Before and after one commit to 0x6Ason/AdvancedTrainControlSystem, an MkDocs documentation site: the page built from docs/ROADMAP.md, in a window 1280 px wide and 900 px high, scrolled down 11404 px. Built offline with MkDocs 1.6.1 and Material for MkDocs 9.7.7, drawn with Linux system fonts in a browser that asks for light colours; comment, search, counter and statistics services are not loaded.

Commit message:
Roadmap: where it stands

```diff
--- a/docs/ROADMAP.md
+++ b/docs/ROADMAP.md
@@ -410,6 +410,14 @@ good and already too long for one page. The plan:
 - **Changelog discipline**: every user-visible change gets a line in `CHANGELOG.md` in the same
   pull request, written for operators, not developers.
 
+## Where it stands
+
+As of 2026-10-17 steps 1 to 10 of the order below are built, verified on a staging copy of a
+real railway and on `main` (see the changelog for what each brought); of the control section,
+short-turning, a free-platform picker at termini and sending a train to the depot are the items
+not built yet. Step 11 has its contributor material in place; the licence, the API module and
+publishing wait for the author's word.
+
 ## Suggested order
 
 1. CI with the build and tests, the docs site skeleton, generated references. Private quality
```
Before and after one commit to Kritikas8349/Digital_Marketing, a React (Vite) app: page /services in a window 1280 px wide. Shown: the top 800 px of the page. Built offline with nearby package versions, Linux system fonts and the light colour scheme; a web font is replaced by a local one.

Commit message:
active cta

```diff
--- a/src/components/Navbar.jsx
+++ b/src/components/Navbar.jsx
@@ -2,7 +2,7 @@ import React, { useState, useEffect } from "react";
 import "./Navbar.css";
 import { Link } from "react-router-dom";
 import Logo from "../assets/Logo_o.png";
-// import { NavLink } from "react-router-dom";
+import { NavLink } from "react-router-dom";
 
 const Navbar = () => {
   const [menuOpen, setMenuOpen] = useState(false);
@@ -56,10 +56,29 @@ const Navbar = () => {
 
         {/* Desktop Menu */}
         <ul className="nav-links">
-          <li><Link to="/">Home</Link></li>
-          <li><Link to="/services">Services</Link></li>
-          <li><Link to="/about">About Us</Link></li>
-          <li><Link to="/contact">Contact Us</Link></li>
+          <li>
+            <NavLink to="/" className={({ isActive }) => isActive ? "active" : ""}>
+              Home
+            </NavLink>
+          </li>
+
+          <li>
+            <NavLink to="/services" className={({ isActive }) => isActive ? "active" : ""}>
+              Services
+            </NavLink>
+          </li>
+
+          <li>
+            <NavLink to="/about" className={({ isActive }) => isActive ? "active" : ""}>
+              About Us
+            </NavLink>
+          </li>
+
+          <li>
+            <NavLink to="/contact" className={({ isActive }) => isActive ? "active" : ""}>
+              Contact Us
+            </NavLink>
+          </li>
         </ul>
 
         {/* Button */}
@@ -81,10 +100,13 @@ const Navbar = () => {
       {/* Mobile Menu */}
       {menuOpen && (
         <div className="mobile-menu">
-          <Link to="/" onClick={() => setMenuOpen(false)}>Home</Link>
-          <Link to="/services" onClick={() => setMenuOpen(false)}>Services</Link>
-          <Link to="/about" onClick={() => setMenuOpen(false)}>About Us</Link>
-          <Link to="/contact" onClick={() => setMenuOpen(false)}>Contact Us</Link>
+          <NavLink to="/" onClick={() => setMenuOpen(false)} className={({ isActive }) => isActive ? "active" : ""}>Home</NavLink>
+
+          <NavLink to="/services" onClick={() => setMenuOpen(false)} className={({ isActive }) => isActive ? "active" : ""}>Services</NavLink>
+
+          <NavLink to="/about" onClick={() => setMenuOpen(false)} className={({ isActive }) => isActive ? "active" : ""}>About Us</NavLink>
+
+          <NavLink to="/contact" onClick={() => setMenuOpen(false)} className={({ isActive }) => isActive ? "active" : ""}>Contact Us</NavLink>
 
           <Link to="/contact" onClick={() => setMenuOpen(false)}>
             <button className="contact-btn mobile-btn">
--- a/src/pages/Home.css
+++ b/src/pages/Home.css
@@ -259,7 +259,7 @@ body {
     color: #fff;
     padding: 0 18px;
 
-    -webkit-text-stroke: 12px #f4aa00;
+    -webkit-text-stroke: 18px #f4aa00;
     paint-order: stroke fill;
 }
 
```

________________________________________

TASK TO CARRY OUT | Copy out every line of the data that includes the word "const".

TASK RESPONSE |
 const Navbar = () => {
   const [menuOpen, setMenuOpen] = useState(false);
@@ -56,10 +56,29 @@ const Navbar = () => {
@@ -81,10 +100,13 @@ const Navbar = () => {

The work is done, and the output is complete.